▸ Exercise directions: From the data below, return all lines holding the string "primary".

▸ Exercise input:
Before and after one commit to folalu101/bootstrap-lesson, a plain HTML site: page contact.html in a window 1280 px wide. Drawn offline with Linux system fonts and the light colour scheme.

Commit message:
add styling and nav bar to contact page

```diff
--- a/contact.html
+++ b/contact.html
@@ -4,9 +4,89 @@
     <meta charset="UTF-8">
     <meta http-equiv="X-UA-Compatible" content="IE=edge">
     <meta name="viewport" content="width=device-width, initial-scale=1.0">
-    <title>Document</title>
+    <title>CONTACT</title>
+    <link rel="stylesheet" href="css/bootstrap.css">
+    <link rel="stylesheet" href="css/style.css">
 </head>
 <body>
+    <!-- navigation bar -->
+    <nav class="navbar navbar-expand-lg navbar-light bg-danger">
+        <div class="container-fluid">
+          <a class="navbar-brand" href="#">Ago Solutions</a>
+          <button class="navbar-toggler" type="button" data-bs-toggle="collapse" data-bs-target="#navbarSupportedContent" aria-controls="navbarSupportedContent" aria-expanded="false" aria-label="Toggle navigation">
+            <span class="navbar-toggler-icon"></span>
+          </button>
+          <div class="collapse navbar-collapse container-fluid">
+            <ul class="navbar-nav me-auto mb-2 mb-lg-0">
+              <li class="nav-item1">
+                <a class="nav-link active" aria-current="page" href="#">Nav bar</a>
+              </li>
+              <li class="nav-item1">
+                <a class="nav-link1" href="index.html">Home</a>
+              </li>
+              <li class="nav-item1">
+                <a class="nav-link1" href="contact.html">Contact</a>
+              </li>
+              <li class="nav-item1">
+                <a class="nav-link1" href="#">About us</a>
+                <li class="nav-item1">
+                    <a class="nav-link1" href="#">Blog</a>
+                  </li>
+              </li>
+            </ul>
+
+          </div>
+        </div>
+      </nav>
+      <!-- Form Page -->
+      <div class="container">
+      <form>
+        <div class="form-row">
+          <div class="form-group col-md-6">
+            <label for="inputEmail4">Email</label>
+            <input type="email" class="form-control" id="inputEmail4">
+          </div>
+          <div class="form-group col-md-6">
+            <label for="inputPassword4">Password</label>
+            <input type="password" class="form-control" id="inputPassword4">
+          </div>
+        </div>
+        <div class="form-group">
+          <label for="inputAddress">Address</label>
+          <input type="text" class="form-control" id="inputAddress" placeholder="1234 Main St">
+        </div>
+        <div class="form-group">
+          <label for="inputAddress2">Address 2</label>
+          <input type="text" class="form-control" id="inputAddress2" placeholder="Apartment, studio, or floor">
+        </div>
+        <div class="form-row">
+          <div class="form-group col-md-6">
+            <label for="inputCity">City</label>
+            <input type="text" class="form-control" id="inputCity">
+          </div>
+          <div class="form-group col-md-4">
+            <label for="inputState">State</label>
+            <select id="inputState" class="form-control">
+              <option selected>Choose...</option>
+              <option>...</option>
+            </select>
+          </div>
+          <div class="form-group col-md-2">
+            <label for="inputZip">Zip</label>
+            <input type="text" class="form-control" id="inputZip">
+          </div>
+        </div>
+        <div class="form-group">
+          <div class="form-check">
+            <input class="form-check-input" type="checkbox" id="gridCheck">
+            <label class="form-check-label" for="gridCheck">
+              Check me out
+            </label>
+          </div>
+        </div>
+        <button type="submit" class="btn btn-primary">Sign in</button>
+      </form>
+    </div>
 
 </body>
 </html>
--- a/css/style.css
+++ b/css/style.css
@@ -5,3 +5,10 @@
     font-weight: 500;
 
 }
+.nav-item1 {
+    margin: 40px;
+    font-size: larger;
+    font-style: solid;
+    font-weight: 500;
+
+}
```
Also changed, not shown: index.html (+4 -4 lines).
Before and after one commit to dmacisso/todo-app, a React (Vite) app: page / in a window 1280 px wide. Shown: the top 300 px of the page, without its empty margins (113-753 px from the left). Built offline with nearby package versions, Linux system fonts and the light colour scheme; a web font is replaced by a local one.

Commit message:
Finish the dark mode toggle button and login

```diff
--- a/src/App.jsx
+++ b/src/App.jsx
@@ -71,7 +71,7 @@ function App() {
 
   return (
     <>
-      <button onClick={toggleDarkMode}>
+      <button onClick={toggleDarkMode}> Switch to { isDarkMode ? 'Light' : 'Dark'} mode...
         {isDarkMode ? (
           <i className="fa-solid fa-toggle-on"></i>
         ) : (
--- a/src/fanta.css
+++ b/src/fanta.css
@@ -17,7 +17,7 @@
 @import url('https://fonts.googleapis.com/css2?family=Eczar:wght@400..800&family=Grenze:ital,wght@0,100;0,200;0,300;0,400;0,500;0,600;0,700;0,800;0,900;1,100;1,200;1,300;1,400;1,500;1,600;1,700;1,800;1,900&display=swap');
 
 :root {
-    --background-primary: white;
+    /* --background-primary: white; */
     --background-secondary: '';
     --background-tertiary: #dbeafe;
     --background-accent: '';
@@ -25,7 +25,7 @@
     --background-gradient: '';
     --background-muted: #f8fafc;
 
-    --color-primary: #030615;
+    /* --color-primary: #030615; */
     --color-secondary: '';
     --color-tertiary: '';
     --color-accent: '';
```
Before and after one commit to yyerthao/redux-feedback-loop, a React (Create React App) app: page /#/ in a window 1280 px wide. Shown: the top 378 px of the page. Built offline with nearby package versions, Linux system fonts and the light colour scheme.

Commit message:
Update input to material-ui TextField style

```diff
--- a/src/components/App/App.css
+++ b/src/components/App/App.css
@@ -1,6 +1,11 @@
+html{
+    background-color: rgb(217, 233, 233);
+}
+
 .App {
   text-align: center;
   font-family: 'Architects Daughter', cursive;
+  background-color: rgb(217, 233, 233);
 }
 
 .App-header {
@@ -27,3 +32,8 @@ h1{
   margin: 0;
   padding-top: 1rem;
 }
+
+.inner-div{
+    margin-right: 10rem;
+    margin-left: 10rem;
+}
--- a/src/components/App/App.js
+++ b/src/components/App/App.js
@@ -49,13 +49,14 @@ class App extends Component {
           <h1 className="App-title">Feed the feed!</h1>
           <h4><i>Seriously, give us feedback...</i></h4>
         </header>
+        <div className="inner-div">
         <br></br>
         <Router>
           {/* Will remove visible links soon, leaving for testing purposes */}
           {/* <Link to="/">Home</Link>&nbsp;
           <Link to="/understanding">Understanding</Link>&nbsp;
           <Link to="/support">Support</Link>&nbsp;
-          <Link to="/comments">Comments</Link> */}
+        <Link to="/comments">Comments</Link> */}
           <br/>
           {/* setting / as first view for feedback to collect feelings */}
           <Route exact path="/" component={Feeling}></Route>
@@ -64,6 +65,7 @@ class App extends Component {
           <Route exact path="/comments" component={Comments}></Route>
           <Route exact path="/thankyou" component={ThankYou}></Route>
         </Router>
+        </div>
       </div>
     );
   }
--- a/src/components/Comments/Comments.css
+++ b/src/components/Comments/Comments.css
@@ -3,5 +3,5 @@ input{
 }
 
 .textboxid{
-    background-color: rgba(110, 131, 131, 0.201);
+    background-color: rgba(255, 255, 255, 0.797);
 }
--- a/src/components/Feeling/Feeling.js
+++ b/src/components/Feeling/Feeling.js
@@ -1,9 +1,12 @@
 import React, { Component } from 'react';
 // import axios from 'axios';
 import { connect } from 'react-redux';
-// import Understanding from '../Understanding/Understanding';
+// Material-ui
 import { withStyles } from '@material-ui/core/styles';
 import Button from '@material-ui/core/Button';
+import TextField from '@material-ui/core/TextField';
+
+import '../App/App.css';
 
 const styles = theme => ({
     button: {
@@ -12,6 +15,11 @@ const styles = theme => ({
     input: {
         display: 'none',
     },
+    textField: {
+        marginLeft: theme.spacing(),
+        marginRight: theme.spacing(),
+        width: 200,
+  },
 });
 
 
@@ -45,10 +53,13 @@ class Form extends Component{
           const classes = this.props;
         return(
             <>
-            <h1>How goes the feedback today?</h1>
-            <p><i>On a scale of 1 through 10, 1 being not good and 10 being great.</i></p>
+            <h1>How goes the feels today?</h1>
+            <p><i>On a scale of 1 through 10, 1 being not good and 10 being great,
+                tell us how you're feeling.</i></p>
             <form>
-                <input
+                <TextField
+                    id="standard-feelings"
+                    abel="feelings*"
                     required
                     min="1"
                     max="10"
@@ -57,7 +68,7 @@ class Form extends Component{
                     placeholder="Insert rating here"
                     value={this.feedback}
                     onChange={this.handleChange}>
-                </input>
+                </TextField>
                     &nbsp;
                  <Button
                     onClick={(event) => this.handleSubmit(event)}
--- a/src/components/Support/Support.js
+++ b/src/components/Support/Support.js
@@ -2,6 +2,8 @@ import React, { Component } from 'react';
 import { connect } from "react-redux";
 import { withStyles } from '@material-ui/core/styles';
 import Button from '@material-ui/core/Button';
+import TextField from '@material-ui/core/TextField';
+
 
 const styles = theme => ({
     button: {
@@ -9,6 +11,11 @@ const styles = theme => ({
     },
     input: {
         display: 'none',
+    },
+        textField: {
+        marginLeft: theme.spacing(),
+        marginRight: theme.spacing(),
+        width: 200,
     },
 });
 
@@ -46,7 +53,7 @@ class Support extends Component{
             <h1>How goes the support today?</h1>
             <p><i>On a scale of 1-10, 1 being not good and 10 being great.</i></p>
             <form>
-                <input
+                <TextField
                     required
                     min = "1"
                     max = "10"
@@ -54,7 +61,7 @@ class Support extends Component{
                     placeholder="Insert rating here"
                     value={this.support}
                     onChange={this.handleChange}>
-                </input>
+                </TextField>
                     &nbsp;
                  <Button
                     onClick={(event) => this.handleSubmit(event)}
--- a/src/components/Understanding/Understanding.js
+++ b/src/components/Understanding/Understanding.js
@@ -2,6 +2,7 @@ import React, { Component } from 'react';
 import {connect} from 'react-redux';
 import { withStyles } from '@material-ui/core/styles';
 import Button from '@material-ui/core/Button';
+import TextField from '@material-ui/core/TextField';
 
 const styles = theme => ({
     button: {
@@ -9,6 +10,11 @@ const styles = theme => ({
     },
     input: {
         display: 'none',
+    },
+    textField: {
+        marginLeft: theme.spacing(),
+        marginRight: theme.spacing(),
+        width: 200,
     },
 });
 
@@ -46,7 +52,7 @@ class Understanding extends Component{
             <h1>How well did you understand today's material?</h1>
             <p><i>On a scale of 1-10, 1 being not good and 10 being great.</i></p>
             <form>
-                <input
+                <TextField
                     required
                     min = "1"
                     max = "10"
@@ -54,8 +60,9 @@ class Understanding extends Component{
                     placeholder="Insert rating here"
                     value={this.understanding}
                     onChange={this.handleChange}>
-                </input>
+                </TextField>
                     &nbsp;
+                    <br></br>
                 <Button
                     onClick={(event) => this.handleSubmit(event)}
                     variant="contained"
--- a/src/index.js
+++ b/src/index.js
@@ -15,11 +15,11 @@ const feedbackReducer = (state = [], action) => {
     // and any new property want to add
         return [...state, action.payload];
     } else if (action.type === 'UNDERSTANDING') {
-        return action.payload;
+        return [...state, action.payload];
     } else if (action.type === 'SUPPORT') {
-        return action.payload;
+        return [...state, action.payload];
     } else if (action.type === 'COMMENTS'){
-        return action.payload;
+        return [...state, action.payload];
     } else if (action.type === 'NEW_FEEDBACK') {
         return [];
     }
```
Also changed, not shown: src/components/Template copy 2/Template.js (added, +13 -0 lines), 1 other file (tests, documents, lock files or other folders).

▸ Response:
+        <button type="submit" class="btn btn-primary">Sign in</button>
-    --background-primary: white;
+    /* --background-primary: white; */
-    --color-primary: #030615;
+    /* --color-primary: #030615; */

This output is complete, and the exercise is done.